How Does Temperature Affect Turbine Efficiency?
The power output of a gas turbine is inversely proportional to temperature i.e. when the temperature decreases, the output increases. To explain this relationship, here are some insights:
- Air density increases with decreasing temperature
- The GT is a fixed volume device
- Higher mass of air through the GT increases power output
Fig 1: Gas Turbine Performance vs. Ambient Temperature. Source
In hot climates, there is a specific problem whereby poor GT performance coincides with peak electricity demand. The engineer designing a system for such climates must make this important consideration for reliable gas turbine efficiency calculation. Engineers at ARANER model the gas turbine system for a year, collecting ambient temperature data at regular intervals throughout this period. You can contact the team for more details about this process.

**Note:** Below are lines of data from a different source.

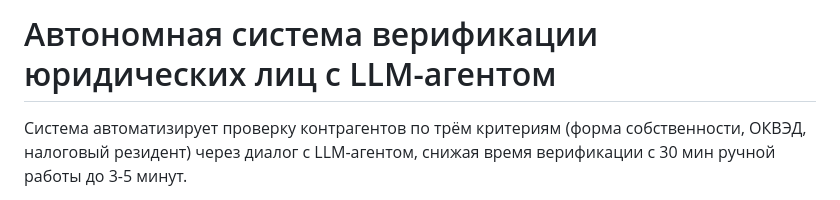
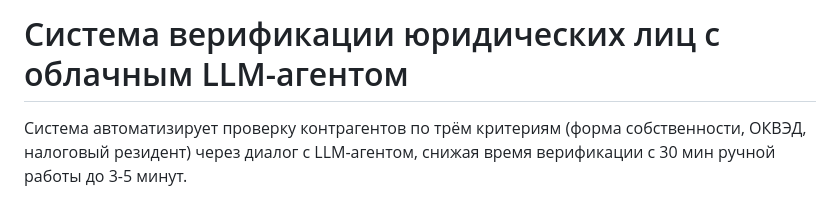
Before and after one commit to ferganes/AI_chat_screening_on_ReAct_agent, a Markdown page: README.md, the part around the change. GitHub-like rendering.

```diff
--- a/README.md
+++ b/README.md
@@ -1,4 +1,4 @@
-# Автономная система верификации юридических лиц с LLM-агентом
+# Система верификации юридических лиц с облачным LLM-агентом
 
 Система автоматизирует проверку контрагентов по трём критериям (форма собственности, ОКВЭД, налоговый резидент) через диалог с LLM-агентом, снижая время верификации с 30 мин ручной работы до 3-5 минут.
 
```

To reduce high fuel consumption in a gas turbine, one must first look at the different forms of gas turbine efficiency calculation. Peter Drucker once said, “If you can't measure it, you can't improve it”. You need an experienced partner for thorough gas turbine efficiency calculations. Team up with ARANER for the most comprehensive gas turbine service solutions. Services include diagnostics, monitoring and upgrades. The TIAC technology is a popular solution for reduced fuel consumption, but it does not have to stop there. Following a review of your system and the existing possibilities, other approaches could apply as well. If you enjoyed this post, you may be want to read Ice Storage Tanks: cost effective solution for smaller footprints.